Records from a dataset
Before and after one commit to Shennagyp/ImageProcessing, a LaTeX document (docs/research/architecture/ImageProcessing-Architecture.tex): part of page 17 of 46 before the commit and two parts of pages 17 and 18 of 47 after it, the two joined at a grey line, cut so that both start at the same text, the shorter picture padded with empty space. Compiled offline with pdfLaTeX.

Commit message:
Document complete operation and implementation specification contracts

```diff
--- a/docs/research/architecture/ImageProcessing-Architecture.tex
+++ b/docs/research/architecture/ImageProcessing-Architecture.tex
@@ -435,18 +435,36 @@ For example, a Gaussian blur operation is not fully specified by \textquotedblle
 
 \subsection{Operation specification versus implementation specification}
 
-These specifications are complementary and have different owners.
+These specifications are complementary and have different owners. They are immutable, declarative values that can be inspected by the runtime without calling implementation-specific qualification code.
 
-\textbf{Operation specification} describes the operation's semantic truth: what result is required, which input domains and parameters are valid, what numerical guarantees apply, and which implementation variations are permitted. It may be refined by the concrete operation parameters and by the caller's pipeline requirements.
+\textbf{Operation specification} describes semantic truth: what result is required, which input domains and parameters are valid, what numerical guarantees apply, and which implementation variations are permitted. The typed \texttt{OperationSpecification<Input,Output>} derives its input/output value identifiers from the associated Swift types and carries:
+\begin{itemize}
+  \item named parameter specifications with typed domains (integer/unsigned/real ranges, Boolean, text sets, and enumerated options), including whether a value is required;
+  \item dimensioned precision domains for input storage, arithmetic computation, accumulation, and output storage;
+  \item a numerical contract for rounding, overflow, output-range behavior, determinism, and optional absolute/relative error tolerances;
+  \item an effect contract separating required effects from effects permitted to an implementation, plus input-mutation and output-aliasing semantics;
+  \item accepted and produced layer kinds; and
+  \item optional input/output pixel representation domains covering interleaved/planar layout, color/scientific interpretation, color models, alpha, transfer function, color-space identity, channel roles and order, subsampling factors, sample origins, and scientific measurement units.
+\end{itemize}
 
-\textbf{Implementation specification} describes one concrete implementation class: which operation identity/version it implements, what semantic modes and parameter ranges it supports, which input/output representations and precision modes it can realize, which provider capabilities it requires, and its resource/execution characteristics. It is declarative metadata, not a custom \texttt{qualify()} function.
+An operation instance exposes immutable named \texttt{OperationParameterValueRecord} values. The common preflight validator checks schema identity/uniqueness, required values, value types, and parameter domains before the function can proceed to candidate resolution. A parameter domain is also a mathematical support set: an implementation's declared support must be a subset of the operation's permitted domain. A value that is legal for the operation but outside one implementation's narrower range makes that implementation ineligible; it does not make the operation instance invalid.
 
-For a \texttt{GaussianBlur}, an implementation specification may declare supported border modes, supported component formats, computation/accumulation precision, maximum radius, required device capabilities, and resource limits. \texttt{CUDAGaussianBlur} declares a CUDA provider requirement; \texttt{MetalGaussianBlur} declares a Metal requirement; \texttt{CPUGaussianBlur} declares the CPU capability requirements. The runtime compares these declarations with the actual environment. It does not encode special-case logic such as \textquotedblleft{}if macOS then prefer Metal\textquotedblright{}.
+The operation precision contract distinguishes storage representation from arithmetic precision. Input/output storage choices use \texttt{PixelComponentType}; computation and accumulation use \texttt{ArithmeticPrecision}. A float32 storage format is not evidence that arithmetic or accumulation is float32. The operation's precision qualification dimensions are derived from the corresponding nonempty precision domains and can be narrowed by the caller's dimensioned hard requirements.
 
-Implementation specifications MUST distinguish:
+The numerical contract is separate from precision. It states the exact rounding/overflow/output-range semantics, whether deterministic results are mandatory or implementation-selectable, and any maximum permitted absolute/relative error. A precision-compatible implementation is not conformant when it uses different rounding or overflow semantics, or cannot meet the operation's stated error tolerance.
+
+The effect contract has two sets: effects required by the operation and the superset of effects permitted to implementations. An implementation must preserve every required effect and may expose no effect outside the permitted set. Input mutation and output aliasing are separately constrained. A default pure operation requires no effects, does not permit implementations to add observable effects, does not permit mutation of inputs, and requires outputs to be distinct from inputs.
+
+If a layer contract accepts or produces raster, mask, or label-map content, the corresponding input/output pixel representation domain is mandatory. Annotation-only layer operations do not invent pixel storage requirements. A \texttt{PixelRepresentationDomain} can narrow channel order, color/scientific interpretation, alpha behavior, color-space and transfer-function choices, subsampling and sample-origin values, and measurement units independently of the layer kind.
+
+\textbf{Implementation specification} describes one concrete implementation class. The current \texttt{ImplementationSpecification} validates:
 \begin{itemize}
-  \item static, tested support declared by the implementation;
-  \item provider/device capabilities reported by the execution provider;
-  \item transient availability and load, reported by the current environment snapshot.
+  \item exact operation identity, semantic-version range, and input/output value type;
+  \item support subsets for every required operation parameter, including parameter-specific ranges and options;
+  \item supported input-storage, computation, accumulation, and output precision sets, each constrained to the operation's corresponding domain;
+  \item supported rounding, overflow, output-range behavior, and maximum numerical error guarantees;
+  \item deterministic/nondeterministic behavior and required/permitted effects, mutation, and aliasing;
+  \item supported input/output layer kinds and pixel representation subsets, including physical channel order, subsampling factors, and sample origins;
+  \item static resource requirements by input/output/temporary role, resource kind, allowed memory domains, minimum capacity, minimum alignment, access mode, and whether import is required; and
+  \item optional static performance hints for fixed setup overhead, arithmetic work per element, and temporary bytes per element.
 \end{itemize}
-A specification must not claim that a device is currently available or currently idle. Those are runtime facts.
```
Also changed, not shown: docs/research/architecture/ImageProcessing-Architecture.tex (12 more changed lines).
...
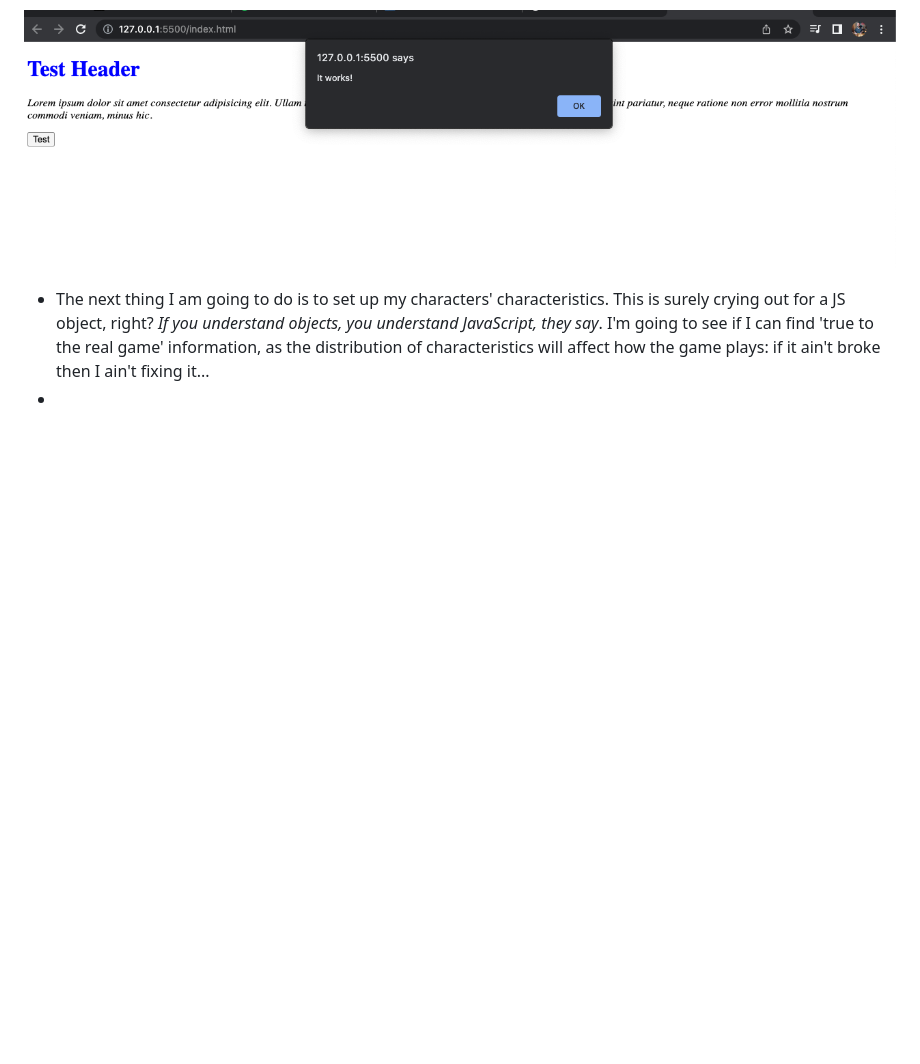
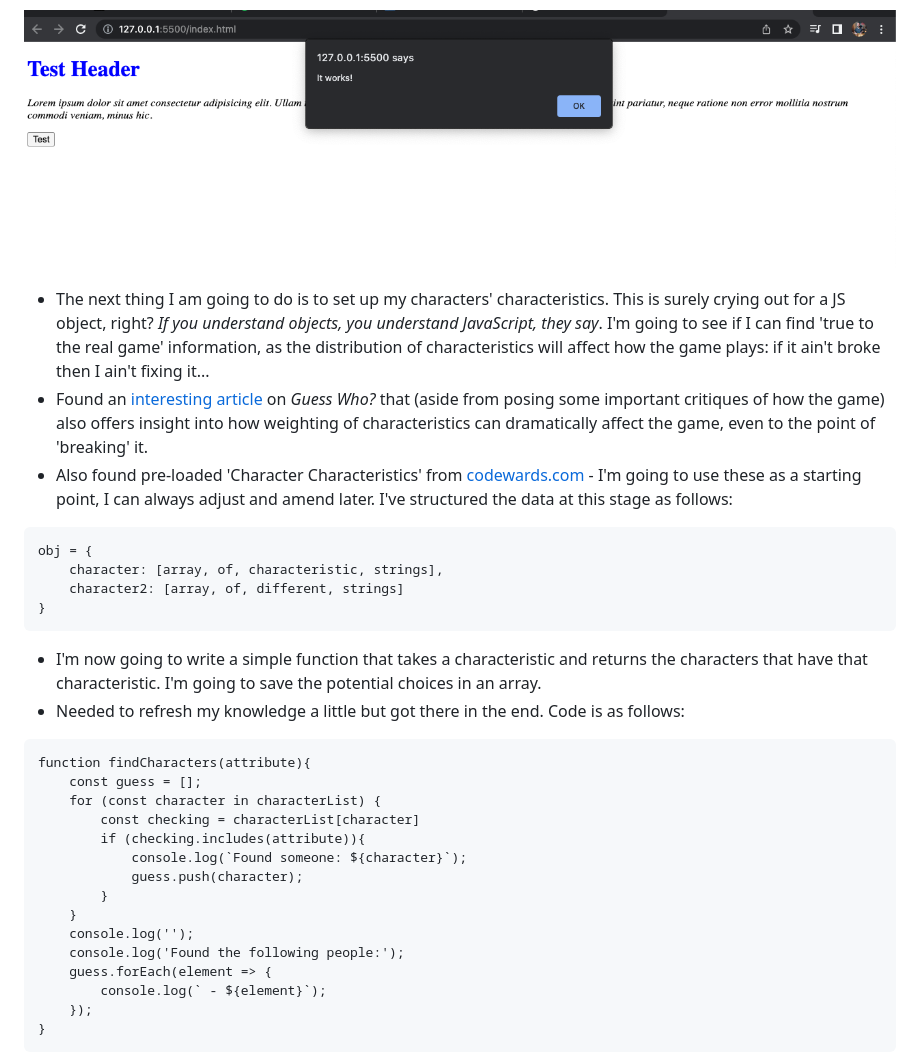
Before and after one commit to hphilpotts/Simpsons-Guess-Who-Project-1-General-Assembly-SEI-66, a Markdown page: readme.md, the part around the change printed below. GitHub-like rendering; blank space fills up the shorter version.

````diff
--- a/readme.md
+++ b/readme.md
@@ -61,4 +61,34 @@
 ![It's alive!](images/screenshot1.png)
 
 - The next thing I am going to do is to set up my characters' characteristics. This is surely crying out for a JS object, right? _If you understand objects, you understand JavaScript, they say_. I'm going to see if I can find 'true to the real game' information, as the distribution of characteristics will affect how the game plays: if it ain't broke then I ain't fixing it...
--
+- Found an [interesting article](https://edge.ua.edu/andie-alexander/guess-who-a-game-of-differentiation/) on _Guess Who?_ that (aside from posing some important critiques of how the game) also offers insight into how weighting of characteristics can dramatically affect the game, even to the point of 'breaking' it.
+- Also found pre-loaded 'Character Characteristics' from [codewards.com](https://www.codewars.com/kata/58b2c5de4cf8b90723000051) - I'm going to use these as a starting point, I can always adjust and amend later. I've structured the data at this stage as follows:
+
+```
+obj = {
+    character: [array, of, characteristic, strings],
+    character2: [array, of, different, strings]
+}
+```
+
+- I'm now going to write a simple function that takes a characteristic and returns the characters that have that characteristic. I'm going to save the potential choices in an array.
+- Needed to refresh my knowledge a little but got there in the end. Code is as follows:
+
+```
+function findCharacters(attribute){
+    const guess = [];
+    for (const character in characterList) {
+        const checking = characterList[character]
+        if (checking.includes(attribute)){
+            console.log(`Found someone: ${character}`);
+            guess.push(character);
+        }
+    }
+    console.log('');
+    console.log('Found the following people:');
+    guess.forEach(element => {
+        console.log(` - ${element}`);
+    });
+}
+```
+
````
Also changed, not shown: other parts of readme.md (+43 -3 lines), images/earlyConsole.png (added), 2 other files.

◆ PROBLEM
Go through the data line by line and say how many lines contain "channel". Give the number alone.

◆ TASK OUTPUT
3